--- DATASET RECORDS Enclosed Below ---

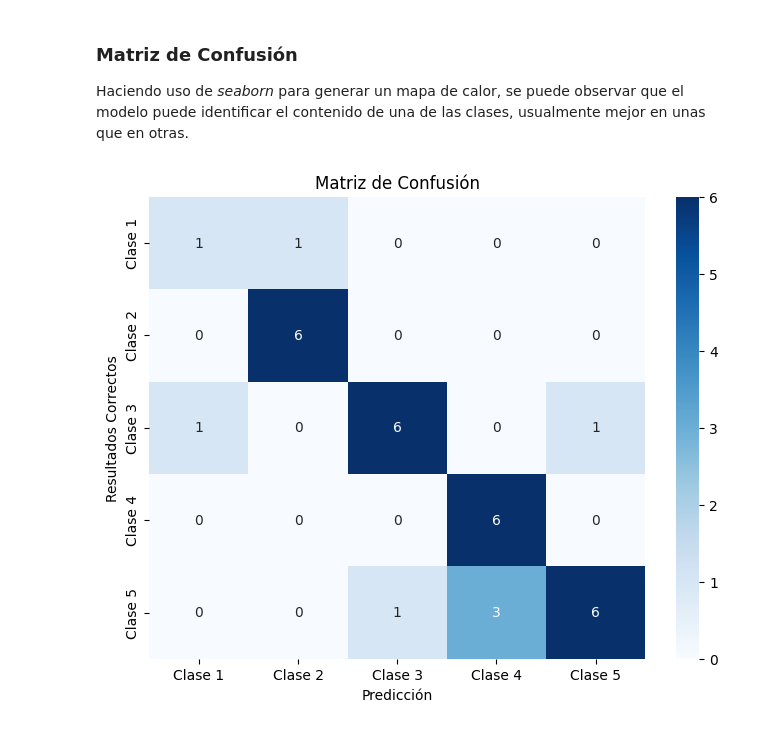
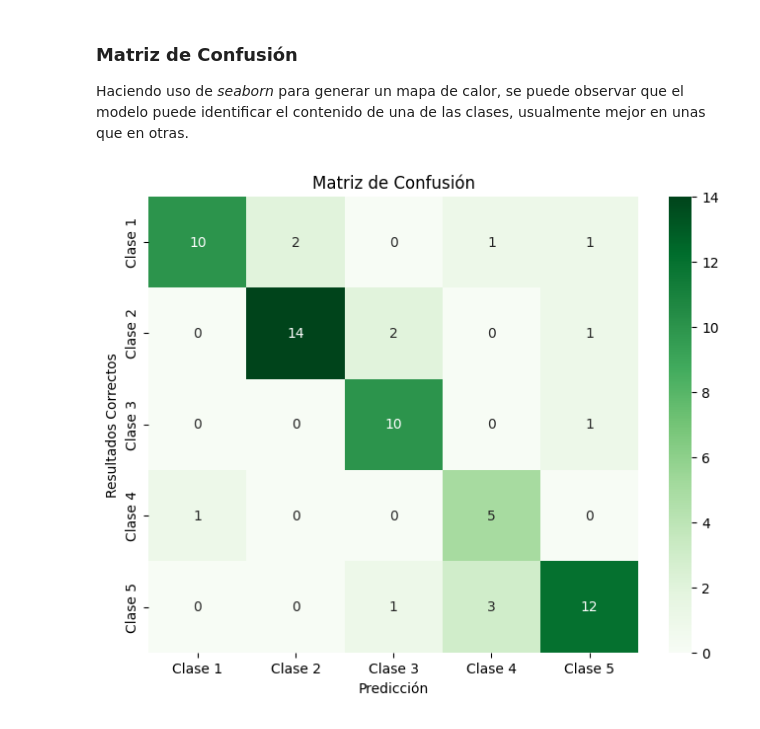
Before and after one commit to LeilaelRico/TC3002B_M2, a Jupyter notebook: A01707023__Proyecto.ipynb, the cells around one changed output. Cells and saved outputs as stored; diff of their text form; code cells hidden in the pictures.

Commit message:
prefinal model trained.

```diff
--- a/A01707023__Proyecto.ipynb
+++ b/A01707023__Proyecto.ipynb
@@ -99,19 +100,35 @@ test_datagen = ImageDataGenerator(
     zoom_range=0.2,
     horizontal_flip=True)
 
+validation_datagen = ImageDataGenerator(
+    rescale=1./255,
+    rotation_range=20,
+    width_shift_range=0.2,
+    height_shift_range=0.2,
+    shear_range=0.2,
+    zoom_range=0.2,
+    horizontal_flip=True)
+
 train_generator = train_datagen.flow_from_directory(
     train_dir,
     target_size=(150, 150),
-    batch_size= 32,
+    batch_size= 64,
     class_mode='categorical'
 )
 
 test_generator = test_datagen.flow_from_directory(
     test_dir,
     target_size=(150, 150),
-    batch_size= 32,
+    batch_size= 64,
     class_mode='categorical'
 )
+
+validation_generator = validation_datagen.flow_from_directory(
+    val_dir,
+    target_size=(150, 150),
+    batch_size= 64,
+    class_mode='categorical'
+)
 # %% [output]
 Found 8400 images belonging to 5 classes.
 Found 2100 images belonging to 5 classes.
@@ -163,26 +183,28 @@ from tensorflow.keras import layers
 from keras.applications.inception_v3 import InceptionV3
 
 base_model = InceptionV3(weights="imagenet", include_top=False, input_shape=(150, 150, 3))
-base_model.trainable = False
+base_model.trainable = True
 
 
 # En caso de requerir fine tune, cambiar trainable a true
-# fine_tune_at = 100
+fine_tune_at = 100
 
 
-# for layer in base_model.layers[:fine_tune_at]:
-#     layer.trainable = False
+for layer in base_model.layers[:fine_tune_at]:
+     layer.trainable = False
 
 
 model = models.Sequential()
 model.add(base_model)
-model.add(layers.GlobalAveragePooling2D())
-model.add(layers.Dense(256, activation='relu'))
+model.add(layers.Flatten())
+#model.add(layers.GlobalAveragePooling2D())
+model.add(layers.Dense(512, activation='relu'))
+model.add(layers.Dropout(0.5))
 model.add(layers.Dense(5, activation='softmax'))
 
 model.summary()
 
-model.compile(loss='binary_crossentropy',
+model.compile(loss='categorical_crossentropy',
               optimizer=optimizers.RMSprop(learning_rate=1e-5),
               metrics=['acc'])
 # %% [output]
@@ -206,11 +229,12 @@ Model: "sequential"
 history = model.fit(
     train_generator,
     # steps_per_epoch=200,
-    epochs=50
-)
+    epochs=20,
+    validation_data=validation_generator
+    )
 
 acc = history.history['acc']
 loss = history.history['loss']
 
-model.save('4thrun.keras')
+model.save('m2_r3.keras')
 # %% [output]
@@ -280,22 +334,22 @@ Haciendo uso de *seaborn* para generar un mapa de calor, se puede observar que e
 # %%
 from sklearn.metrics import confusion_matrix
 import seaborn as sns
 
 # Resultados reales
 true_labels = np.argmax(test_labels, axis=1)
 
 # Predicciones hechas por el modelo
 predicted_labels = np.argmax(predictions, axis=1)
 
 # Calcular la matriz de confusión
 conf_matrix = confusion_matrix(true_labels, predicted_labels)
 
 # Visualización
 plt.figure(figsize=(8, 6))
-sns.heatmap(conf_matrix, annot=True, fmt="d", cmap="Blues", xticklabels=["Clase 1", "Clase 2", "Clase 3", "Clase 4", "Clase 5"], yticklabels=["Clase 1", "Clase 2", "Clase 3", "Clase 4", "Clase 5"])
+sns.heatmap(conf_matrix, annot=True, fmt="d", cmap="Greens", xticklabels=["Clase 1", "Clase 2", "Clase 3", "Clase 4", "Clase 5"], yticklabels=["Clase 1", "Clase 2", "Clase 3", "Clase 4", "Clase 5"])
 plt.xlabel('Predicción')
 plt.ylabel('Resultados Correctos')
 plt.title('Matriz de Confusión')
 plt.show()
 # %% [output]
-[figure, old version]
+[figure, new version]
```
Also changed, not shown: parts of 19 cells of this notebook, 3 other files.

--- End of Enclosed DATASET RECORDS ---

» **WORK TO BE COMPLETED**: Print the records again exactly, without the pictures.

» **RESPONSE**:
Before and after one commit to LeilaelRico/TC3002B_M2, a Jupyter notebook: A01707023__Proyecto.ipynb, the cells around one changed output. Cells and saved outputs as stored; diff of their text form; code cells hidden in the pictures.

Commit message:
prefinal model trained.

```diff
--- a/A01707023__Proyecto.ipynb
+++ b/A01707023__Proyecto.ipynb
@@ -99,19 +100,35 @@ test_datagen = ImageDataGenerator(
     zoom_range=0.2,
     horizontal_flip=True)
 
+validation_datagen = ImageDataGenerator(
+    rescale=1./255,
+    rotation_range=20,
+    width_shift_range=0.2,
+    height_shift_range=0.2,
+    shear_range=0.2,
+    zoom_range=0.2,
+    horizontal_flip=True)
+
 train_generator = train_datagen.flow_from_directory(
     train_dir,
     target_size=(150, 150),
-    batch_size= 32,
+    batch_size= 64,
     class_mode='categorical'
 )
 
 test_generator = test_datagen.flow_from_directory(
     test_dir,
     target_size=(150, 150),
-    batch_size= 32,
+    batch_size= 64,
     class_mode='categorical'
 )
+
+validation_generator = validation_datagen.flow_from_directory(
+    val_dir,
+    target_size=(150, 150),
+    batch_size= 64,
+    class_mode='categorical'
+)
 # %% [output]
 Found 8400 images belonging to 5 classes.
 Found 2100 images belonging to 5 classes.
@@ -163,26 +183,28 @@ from tensorflow.keras import layers
 from keras.applications.inception_v3 import InceptionV3
 
 base_model = InceptionV3(weights="imagenet", include_top=False, input_shape=(150, 150, 3))
-base_model.trainable = False
+base_model.trainable = True
 
 
 # En caso de requerir fine tune, cambiar trainable a true
-# fine_tune_at = 100
+fine_tune_at = 100
 
 
-# for layer in base_model.layers[:fine_tune_at]:
-#     layer.trainable = False
+for layer in base_model.layers[:fine_tune_at]:
+     layer.trainable = False
 
 
 model = models.Sequential()
 model.add(base_model)
-model.add(layers.GlobalAveragePooling2D())
-model.add(layers.Dense(256, activation='relu'))
+model.add(layers.Flatten())
+#model.add(layers.GlobalAveragePooling2D())
+model.add(layers.Dense(512, activation='relu'))
+model.add(layers.Dropout(0.5))
 model.add(layers.Dense(5, activation='softmax'))
 
 model.summary()
 
-model.compile(loss='binary_crossentropy',
+model.compile(loss='categorical_crossentropy',
               optimizer=optimizers.RMSprop(learning_rate=1e-5),
               metrics=['acc'])
 # %% [output]
@@ -206,11 +229,12 @@ Model: "sequential"
 history = model.fit(
     train_generator,
     # steps_per_epoch=200,
-    epochs=50
-)
+    epochs=20,
+    validation_data=validation_generator
+    )
 
 acc = history.history['acc']
 loss = history.history['loss']
 
-model.save('4thrun.keras')
+model.save('m2_r3.keras')
 # %% [output]
@@ -280,22 +334,22 @@ Haciendo uso de *seaborn* para generar un mapa de calor, se puede observar que e
 # %%
 from sklearn.metrics import confusion_matrix
 import seaborn as sns
 
 # Resultados reales
 true_labels = np.argmax(test_labels, axis=1)
 
 # Predicciones hechas por el modelo
 predicted_labels = np.argmax(predictions, axis=1)
 
 # Calcular la matriz de confusión
 conf_matrix = confusion_matrix(true_labels, predicted_labels)
 
 # Visualización
 plt.figure(figsize=(8, 6))
-sns.heatmap(conf_matrix, annot=True, fmt="d", cmap="Blues", xticklabels=["Clase 1", "Clase 2", "Clase 3", "Clase 4", "Clase 5"], yticklabels=["Clase 1", "Clase 2", "Clase 3", "Clase 4", "Clase 5"])
+sns.heatmap(conf_matrix, annot=True, fmt="d", cmap="Greens", xticklabels=["Clase 1", "Clase 2", "Clase 3", "Clase 4", "Clase 5"], yticklabels=["Clase 1", "Clase 2", "Clase 3", "Clase 4", "Clase 5"])
 plt.xlabel('Predicción')
 plt.ylabel('Resultados Correctos')
 plt.title('Matriz de Confusión')
 plt.show()
 # %% [output]
-[figure, old version]
+[figure, new version]
```
Also changed, not shown: parts of 19 cells of this notebook, 3 other files.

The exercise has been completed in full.